Front-end code change data:
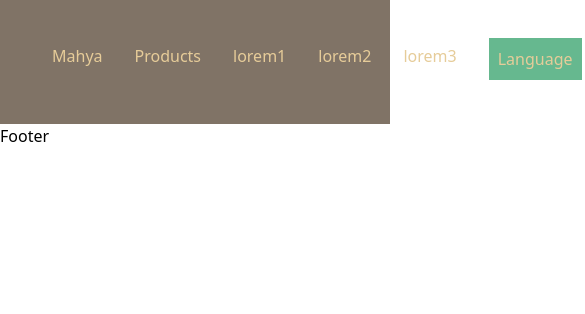
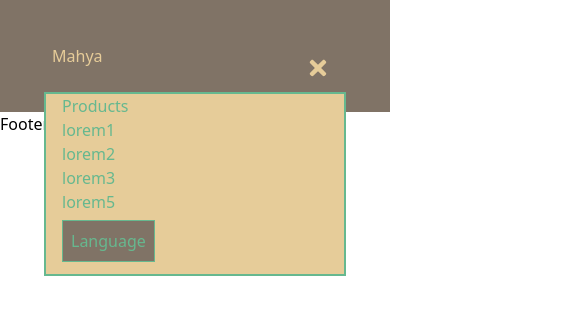
Before and after one commit to Mahyab/productTodo, a React (Vite) app: page / in a window 390 px wide. Shown: the top 314 px of the page, 585 px wide, since content can reach past the window. Built offline with nearby package versions, Linux system fonts and the light colour scheme.

Commit message:
edit: navbar sample responsive

```diff
--- a/src/components/Header/Navbar.tsx
+++ b/src/components/Header/Navbar.tsx
@@ -1,38 +1,43 @@
 
 
  import {FaAlignCenter} from  "react-icons/fa";
+ import { FaTimes } from "react-icons/fa";
  import { IconContext } from "react-icons";
+import { useState } from "react";
  function Navbar() {
+    const [isNavbarExpaned , setIsNavbarExpanded] = useState(false);
+    function handleNavbarOpened() {
+        setIsNavbarExpanded(!isNavbarExpaned);
+    }
     return(
-        <nav className="navigation flex  relative bg-custom_brown text-black">
+        <nav className="navigation flex justify-start items-center relative bg-custom_brown text-black">
             <a className="brand-name  text-black ml-2 no-underline">
                 Mahya
             </a>
-            <button className="hamburget-icon hidden border-0 h-2/5 p-2 rounded-full cursor-pointer absolute top-1/2 right-1/4   hover:text-custom_cerem">
-                <IconContext.Provider value={{className:"hover:text-custom_blue"}}>
-                <FaAlignCenter />
-
+            <button onClick={handleNavbarOpened} className={`hamburget-icon lg:hidden md:block md:top-0 border-0 h-2/5  rounded-full cursor-pointer absolute top-1/2 right-4   hover:text-custom_cerem`}>
+                <IconContext.Provider value={{className:"hover:text-custom_blue text-2xl" }}>
+               {isNavbarExpaned ? <FaAlignCenter />: <FaTimes/>}
                 </IconContext.Provider>
             </button>
-            <div className="nanigation-menu ml-auto">
-
-                <ul className="flex p-0 list-none my-0 mx-4">
+            <div className=" ml-auto">
+                <ul  className={`${isNavbarExpaned ? "opacity-0 invisible cus-navbar-transition" : "opacity-1  visible cus-navbar-transition "} lg:visible  flex-wrap flex lg:flex-row lg:top-auto mx-0 lg:items-center lg:w-auto lg:static lg:bg-custom_brown  p-0 list-none my-0  absolute top-12 left-0 flex-col w-full bg-custom_cerem text-custom_blue border-2 lg:border-0`}>
                 {[
                     ["Products" , "/products"],
                     ["lorem1" , "/lorem1"],
                     ["lorem2" , "/lorem2"],
-                    ["lorem3", "/lorem4"]
+                    ["lorem3", "/lorem4"],
+                    ["lorem5" , "/lorem5"],
+
                 ].map(([title , url]) =>(
-                    <li  className="list-none my-0 mx-4 ">
+                    <li key={title}  className={` list-none my-0 mx-4`}>
                         <a href={url} className="no-underline block w-full">{title}</a>
                     </li>
                 ))}
-                    <li className="list-none my-0 mx-4  ">
-                        <button className="p-2 border-custom_blue border bg-custom_blue hover:bg-custom_brown hover:text-custom_blue hover:border-custom_blue hover:border" style={{marginTop:"-6px"}}>Language</button>
+                    <li className="list-none my-3 lg:my-0 mx-4 ">
+                        <button className="p-2 lg:p-1 border-custom_blue lg:text-custom_cerem   border lg:bg-custom_blue bg-custom_brown hover:bg-custom_brown    hover:text-custom_blue hover:border-custom_blue hover:border" style={{marginTop:"-6px"}}>Language</button>
                     </li>
 
                 </ul>
-
             </div>
 
         </nav>
```
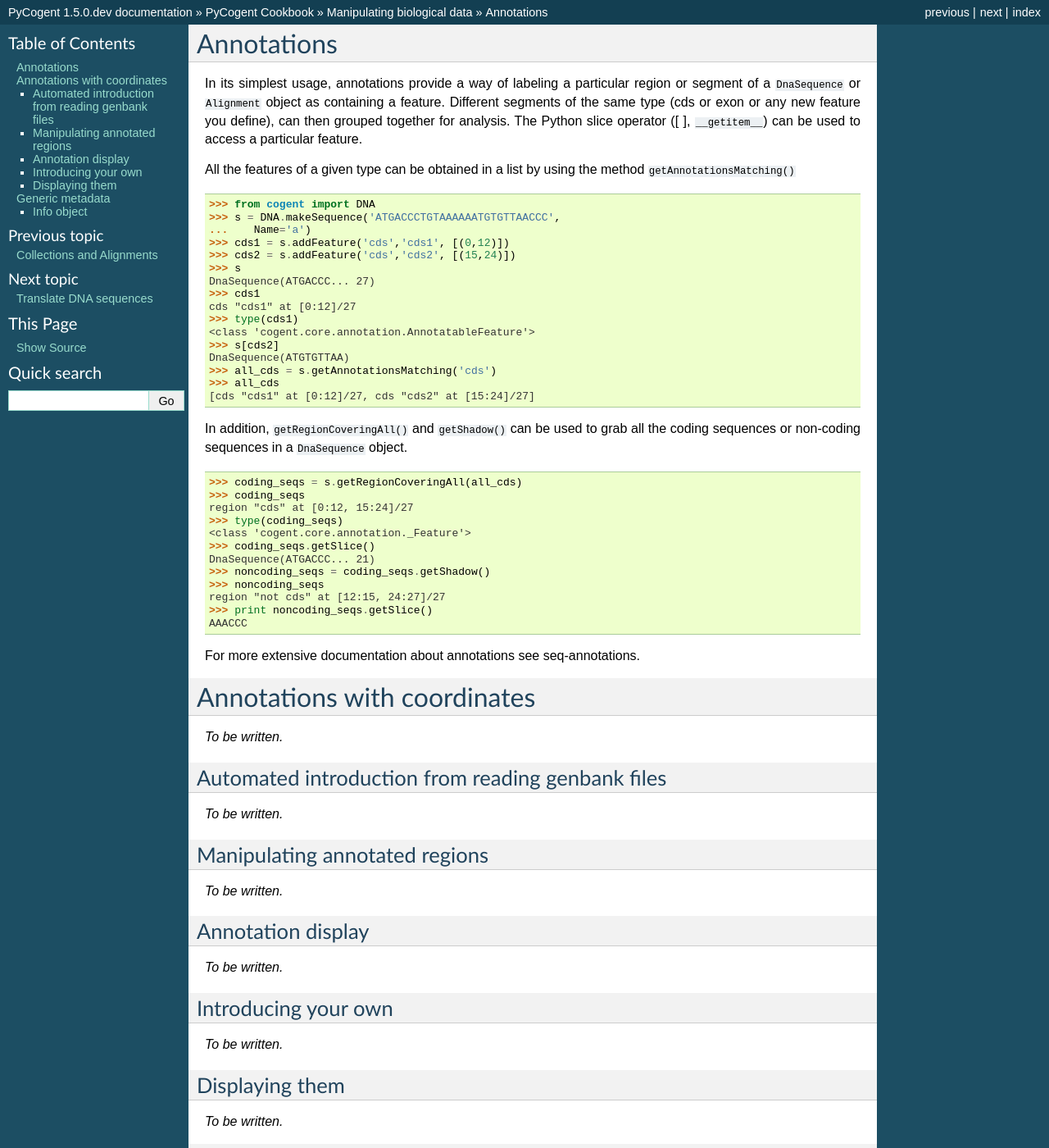
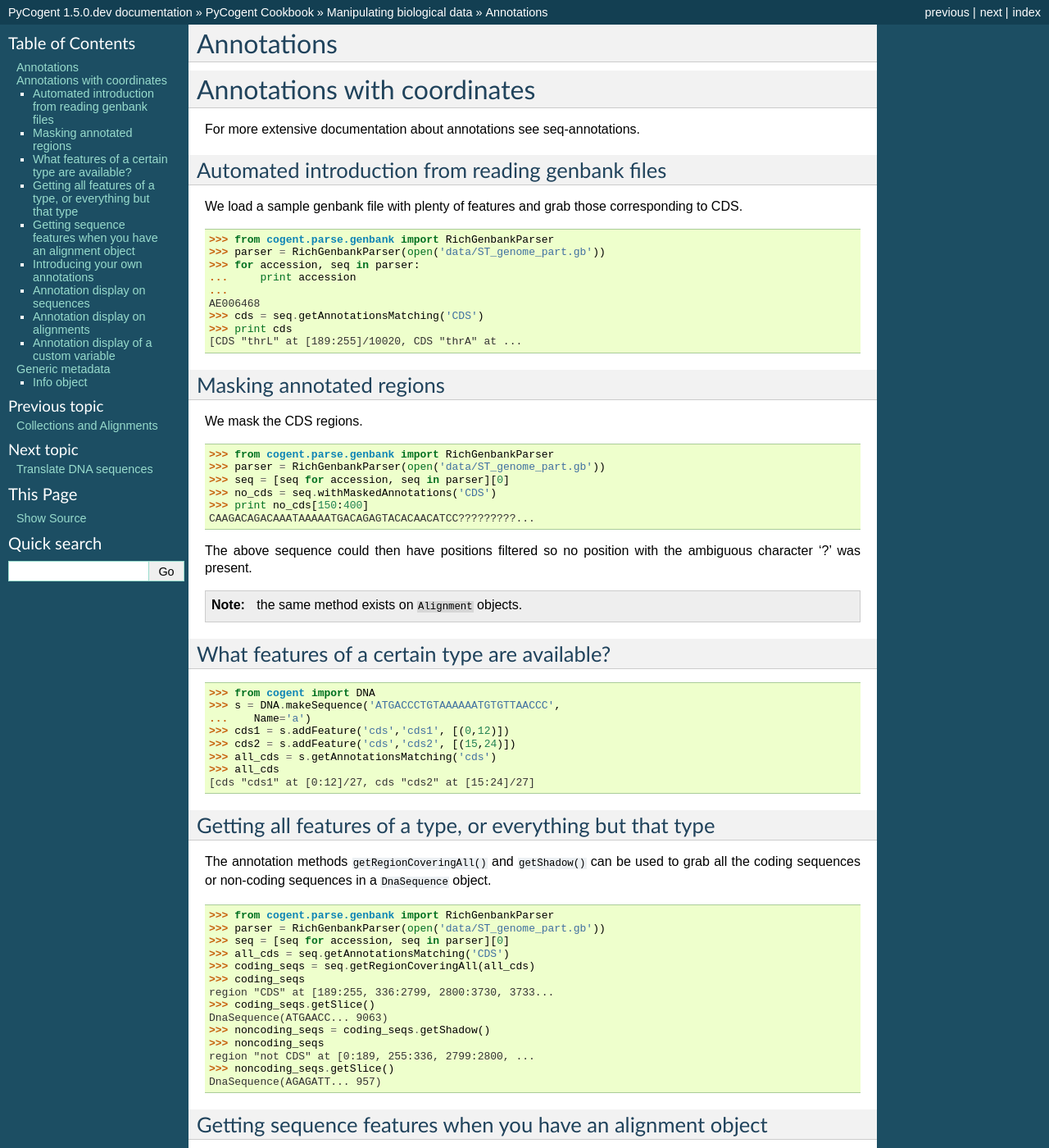
Before and after one commit to cogent3/cogent3, a Sphinx documentation site: the page built from doc/cookbook/annotations.rst, in a window 1280 px wide and 1400 px high. Shown: the whole window at 82% size. Built offline with Sphinx 7.4.7, drawn with Linux system fonts in a browser that asks for light colours; formulas are drawn with MathJax 3; pages that are not in the unit, such as notebooks, are missing from menus; some of the changed text lies outside the part shown.

Commit message:
fleshed out annotation stubs in cookbook
Note: the drawing section and the relationship
between alignment and sequence level annotations needs
more work.

```diff
--- a/doc/cookbook/annotations.rst
+++ b/doc/cookbook/annotations.rst
@@ -1,9 +1,48 @@
 Annotations
 ^^^^^^^^^^^
 
-In its simplest usage, annotations provide a way of labeling a particular region or segment of a ``DnaSequence`` or ``Alignment`` object as containing a feature.  Different segments of the same type (cds or exon or any new feature you define), can then grouped together for analysis.  The Python slice operator ([ ], ``__getitem__``) can be used to access a particular feature.
+Annotations with coordinates
+^^^^^^^^^^^^^^^^^^^^^^^^^^^^
 
-All the features of a given type can be obtained in a list by using the method ``getAnnotationsMatching()``
+For more extensive documentation about annotations see :ref:`seq-annotations`.
+
+Automated introduction from reading genbank files
+"""""""""""""""""""""""""""""""""""""""""""""""""
+
+We load a sample genbank file with plenty of features and grab those corresponding to CDS.
+
+.. doctest::
+
+    >>> from cogent.parse.genbank import RichGenbankParser
+    >>> parser = RichGenbankParser(open('data/ST_genome_part.gb'))
+    >>> for accession, seq in parser:
+    ...     print accession
+    ...
+    AE006468
+    >>> cds = seq.getAnnotationsMatching('CDS')
+    >>> print cds
+    [CDS "thrL" at [189:255]/10020, CDS "thrA" at ...
+
+Masking annotated regions
+"""""""""""""""""""""""""
+
+We mask the CDS regions.
+
+.. doctest::
+
+    >>> from cogent.parse.genbank import RichGenbankParser
+    >>> parser = RichGenbankParser(open('data/ST_genome_part.gb'))
+    >>> seq = [seq for accession, seq in parser][0]
+    >>> no_cds = seq.withMaskedAnnotations('CDS')
+    >>> print no_cds[150:400]
+    CAAGACAGACAAATAAAAATGACAGAGTACACAACATCC?????????...
+
+The above sequence could then have positions filtered so no position with the ambiguous character '?' was present.
+
+.. note:: the same method exists on ``Alignment`` objects.
+
+What features of a certain type are available?
+""""""""""""""""""""""""""""""""""""""""""""""
 
 .. doctest::
 
@@ -12,64 +51,123 @@ All the features of a given type can be obtained in a list by using the method `
     ...    Name='a')
     >>> cds1 = s.addFeature('cds','cds1', [(0,12)])
     >>> cds2 = s.addFeature('cds','cds2', [(15,24)])
-    >>> s
-    DnaSequence(ATGACCC... 27)
-    >>> cds1
-    cds "cds1" at [0:12]/27
-    >>> type(cds1)
-    <class 'cogent.core.annotation.AnnotatableFeature'>
-    >>> s[cds2]
-    DnaSequence(ATGTGTTAA)
     >>> all_cds = s.getAnnotationsMatching('cds')
     >>> all_cds
     [cds "cds1" at [0:12]/27, cds "cds2" at [15:24]/27]
 
-In addition, ``getRegionCoveringAll()`` and ``getShadow()`` can be used to grab all the coding sequences or non-coding sequences in a ``DnaSequence`` object.
+Getting all features of a type, or everything but that type
+"""""""""""""""""""""""""""""""""""""""""""""""""""""""""""
 
-    >>> coding_seqs = s.getRegionCoveringAll(all_cds)
+The annotation methods ``getRegionCoveringAll()`` and ``getShadow()`` can be used to grab all the coding sequences or non-coding sequences in a ``DnaSequence`` object.
+
+.. doctest::
+
+    >>> from cogent.parse.genbank import RichGenbankParser
+    >>> parser = RichGenbankParser(open('data/ST_genome_part.gb'))
+    >>> seq = [seq for accession, seq in parser][0]
+    >>> all_cds = seq.getAnnotationsMatching('CDS')
+    >>> coding_seqs = seq.getRegionCoveringAll(all_cds)
     >>> coding_seqs
-    region "cds" at [0:12, 15:24]/27
-    >>> type(coding_seqs)
-    <class 'cogent.core.annotation._Feature'>
+    region "CDS" at [189:255, 336:2799, 2800:3730, 3733...
     >>> coding_seqs.getSlice()
-    DnaSequence(ATGACCC... 21)
+    DnaSequence(ATGAACC... 9063)
     >>> noncoding_seqs = coding_seqs.getShadow()
     >>> noncoding_seqs
-    region "not cds" at [12:15, 24:27]/27
-    >>> print noncoding_seqs.getSlice()
-    AAACCC
+    region "not CDS" at [0:189, 255:336, 2799:2800, ...
+    >>> noncoding_seqs.getSlice()
+    DnaSequence(AGAGATT... 957)
 
-For more extensive documentation about annotations see :ref:`seq-annotations`.
+Getting sequence features when you have an alignment object
+"""""""""""""""""""""""""""""""""""""""""""""""""""""""""""
 
-Annotations with coordinates
-^^^^^^^^^^^^^^^^^^^^^^^^^^^^
+Sequence features can be accessed via a containing ``Alignment``:
 
-*To be written.*
+.. doctest::
 
-Automated introduction from reading genbank files
-"""""""""""""""""""""""""""""""""""""""""""""""""
+    >>> from cogent import LoadSeqs
+    >>> aln = LoadSeqs(data=[['x','-AAAAAAAAA'], ['y','TTTT--TTTT']])
+    >>> print aln
+    >x
+    -AAAAAAAAA
+    >y
+    TTTT--TTTT
+    <BLANKLINE>
+    >>> exon = aln.getSeq('x').addFeature('exon', '1', [(3,8)])
+    >>> aln_exons = aln.getAnnotationsFromSequence('x', 'exon')
+    >>> aln_exons = aln.getAnnotationsFromAnySequence('exon')
+    >>> aln_exons
+    [exon "1" at [4:9]/10]
 
-*To be written.*
+Introducing your own annotations
+""""""""""""""""""""""""""""""""
 
-Manipulating annotated regions
-""""""""""""""""""""""""""""""
+.. doctest::
 
-*To be written.*
+    >>> from cogent import DNA
+    >>> s = DNA.makeSequence('ATGACCCTGTAAAAAATGTGTTAACCC',
+    ...    Name='a')
+    >>> cds = s.addFeature('cds','cds1', [(0,12)])
+    >>> cds
+    cds "cds1" at [0:12]/27
 
-Annotation display
-""""""""""""""""""
+Annotation display on sequences
+"""""""""""""""""""""""""""""""
 
-*To be written.*
+We can display annotations on sequences, writing to file.
 
-Introducing your own
-""""""""""""""""""""
+.. note:: This requires `matplotlib <http://matplotlib.sourceforge.net>`_ be installed.
 
-*To be written.*
+We first make a sequence and add some annotations.
 
-Displaying them
-"""""""""""""""
+.. doctest::
 
-*To be written.*
+    >>> from cogent import DNA
+    >>> seq = DNA.makeSequence('aaaccggttt' * 10)
+    >>> v = seq.addFeature('exon', 'exon', [(20,35)])
+    >>> v = seq.addFeature('repeat_unit', 'repeat_unit', [(39,49)])
+    >>> v = seq.addFeature('repeat_unit', 'rep2', [(49,60)])
+
+We then make a ``Display`` instance and write to file. This will use standard feature policy for colouring and shape of feature types.
+
+.. doctest::
+
+    >>> from cogent.draw.linear import Display
+    >>> seq_display = Display(seq, colour_sequences=True)
+    >>> fig = seq_display.makeFigure()
+    >>> fig.savefig('annotated_1.png')
+
+Annotation display on alignments
+""""""""""""""""""""""""""""""""
+
+.. doctest::
+
+    >>> from cogent import DNA, LoadSeqs
+    >>> from cogent.core.annotation import Variable
+    >>> from cogent.draw.linear import Display
+    >>> aln = LoadSeqs('data/primate_cdx2_promoter.fasta', moltype=DNA)[:150]
+    >>> annot = aln.addAnnotation(Variable, 'redline', 'align', [((0,15),1),((15,30),2),((30,45),3)])
+    >>> annot = aln.addAnnotation(Variable, 'blueline', 'align', [((0,15),1.5),((15,30),2.5),((30,45),3.5)])
+    >>> align_display = Display(aln, colour_sequences=True)
+    >>> fig = align_display.makeFigure(width=25, left=1, right=1)
+    >>> fig.savefig('annotated_2.png')
+
+Annotation display of a custom variable
+"""""""""""""""""""""""""""""""""""""""
+
+We just show a series of spans.
+
+.. doctest::
+
+    >>> from cogent import DNA
+    >>> from cogent.draw.linear import Display
+    >>> from cogent.core.annotation import Variable
+    >>> seq = DNA.makeSequence('aaaccggttt' * 10)
+    >>> annot = seq.addAnnotation(Variable, 'redline', 'align',
+    ...     [((0,15),1),((15,30),2),((30,45),3)])
+    ...
+    >>> seq_display = Display(seq, colour_sequences=True)
+    >>> fig = seq_display.makeFigure()
+    >>> fig.savefig('annotated_3.png')
 
 Generic metadata
 ^^^^^^^^^^^^^^^^
@@ -80,3 +178,12 @@ Info object
 """""""""""
 
 *To be written.*
+
+.. following cleans up files
+
+.. doctest::
+    :hide:
+
+    >>> from cogent.util.misc import remove_files
+    >>> remove_files(['annotated_%d.png' % i for i in range(1,4)],
+    ...               error_on_missing=False)
```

### WHAT THE EXERCISE ASKS
Look through the entries above and report each line where the string "hidden" occurs.

### RESULT
-            <button className="hamburget-icon hidden border-0 h-2/5 p-2 rounded-full cursor-pointer absolute top-1/2 right-1/4   hover:text-custom_cerem">
+            <button onClick={handleNavbarOpened} className={`hamburget-icon lg:hidden md:block md:top-0 border-0 h-2/5  rounded-full cursor-pointer absolute top-1/2 right-4   hover:text-custom_cerem`}>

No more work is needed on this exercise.